Former Canadian Green Party leader and regular Policy contributor Elizabeth May will be filing all week from COP25 in Madrid. This is her second dispatch.

Elizabeth May

Dec. 10th, 2019

MADRID — This COP had trouble finding a home. The United Nations system moves the COPs from region to region on a five-year rotation. Last year was Eastern Europe, and Poland’s turn. This year was for the Americas and Brazil had offered.

When far-right populist President Jair Bolsonaro took office, he announced Brazil was no longer interested, which was just as well given the burning of the Amazon rainforest not long afterward. Into the breach stepped Chile, and COP25 set for Santiago. Then civil unrest gripped the city. Chile decided at the very end of October that the security risk was too great. With only weeks until the conference was due to begin, it was homeless.

Amazingly enough, Spain offered to host. Even more amazingly, they have pulled it off. Delegates often express awe at how well the venues are working. The IFEMA convention centre, with its acres and acres of cavernous pavilions, is hosting plenaries, workshops, scientific meetings, clean tech trade shows and more. It’s a substantive-negotiating-session-meets-a-Las Vegas-trade-show. The vibe feels like a cross between Davos and SXSW. Over 20,000 people are doing their work in spaces that, a few weeks ago, were either vacant or busy with other trade shows. In fact, in the first week, delegates competed with the 2019 Madrid Horse Week. The logistical triumph of COP25 alone is a testament to the commitment of its delegates.

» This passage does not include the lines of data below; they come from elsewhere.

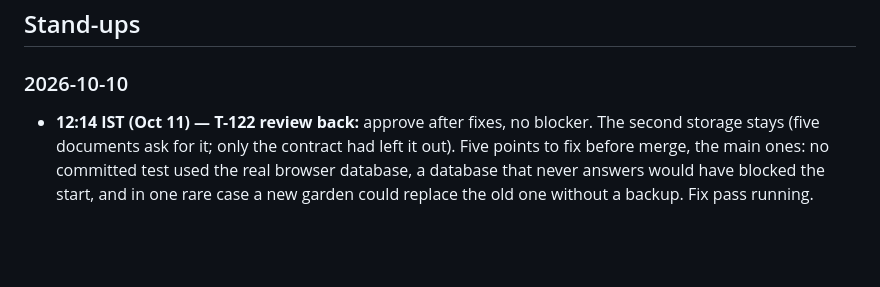
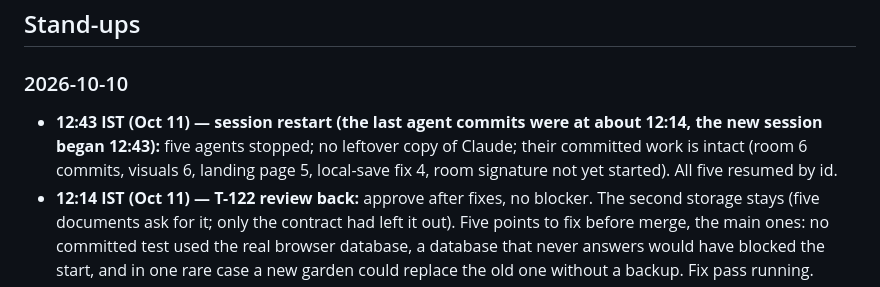
Before and after one commit to ParthDalvi2001/Roomsong, a Markdown page: specs/08-status/PROGRESS.md, the part around the change. GitHub-like rendering; blank space fills up the shorter version.

Commit message:
docs(status): restart at 12:43, five agents resumed
Co-Authored-By: Claude Opus 5.5 <noreply@anthropic.com>

```diff
--- a/specs/08-status/PROGRESS.md
+++ b/specs/08-status/PROGRESS.md
@@ -92,6 +92,7 @@ emulator: draws — · tris — · JS ms — · heap — · bundle: dist 7.36 MB
 
 ## Stand-ups
 ### 2026-10-10
+- **12:43 IST (Oct 11) — session restart (the last agent commits were at about 12:14, the new session began 12:43):** five agents stopped; no leftover copy of Claude; their committed work is intact (room 6 commits, visuals 6, landing page 5, local-save fix 4, room signature not yet started). All five resumed by id.
 - **12:14 IST (Oct 11) — T-122 review back:** approve after fixes, no blocker. The second storage stays (five documents ask for it; only the contract had left it out). Five points to fix before merge, the main ones: no committed test used the real browser database, a database that never answers would have blocked the start, and in one rare case a new garden could replace the old one without a backup. Fix pass running.
 - **12:03 IST (Oct 11) — T-141 room signature started** in the slot the audio merge freed (it only needs the garden and audio code, both now on develop).
 - **12:03 IST (Oct 11) — T-121 audio engine merged:** all review findings fixed; 351 unit tests, verify green, e2e 24 of 24 (4.0 min). The e2e run needs the dev server on port 8081 stopped (one dev runtime per workspace), so the simulator page was down for about 5 minutes and is back.
```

Chile is still running the meeting. In UN lingo, Chile has the “presidency” with Chilean Minister Carolina Schmidt chairing the monumental and complex Rubik’s cube of negotiations.

More ministers arrive by the day. I have run into and chatted with the new environment ministers from Manitoba and Quebec, as well as British Columbia’s longer serving minister, George Heyman.

Our federal minister, Jonathan Wilkinson, arrived today and went straight into sessions. Having arrived Sunday with the luxury of time to rest up a bit before my first meeting, I felt sorry for him. I think he was whisked straight from the airport into speaking events.

And while I empathize, I was so disappointed by his first set of remarks. He was on a panel talking about a new World Bank partnership with a range of countries — called the Partnership for Market Implementation. Norway, Japan, Canada, Germany and Spain are all donors to a project assisting developing countries entering into global carbon trading. Today, Wilkinson announced Canada would chip in $5 million (Norway will pitch in $7 million) towards the capacity-building and implementation partnership.

I was especially unhappy that Wilkinson misstated the Paris goal as “as far below 2 degrees as possible” instead of the more urgent goal set in the Paris Agreement — to hold to no more than 1.5 degrees C global average temperature increase.

Canada can and must do better. The minister did say that the prime minister has told him that we should try to “exceed our Paris goal.” Since our current Paris goal remains about half of what the Intergovernmental Panel on Climate Change (IPCC) has told us we are required to do, vague notions of doing better are not reassuring.

We have three more days in official negotiations, but the pace remains slow. We may well have to keep talking into the weekend.

More tomorrow!

Elizabeth May is the former leader of the Green Party of Canada.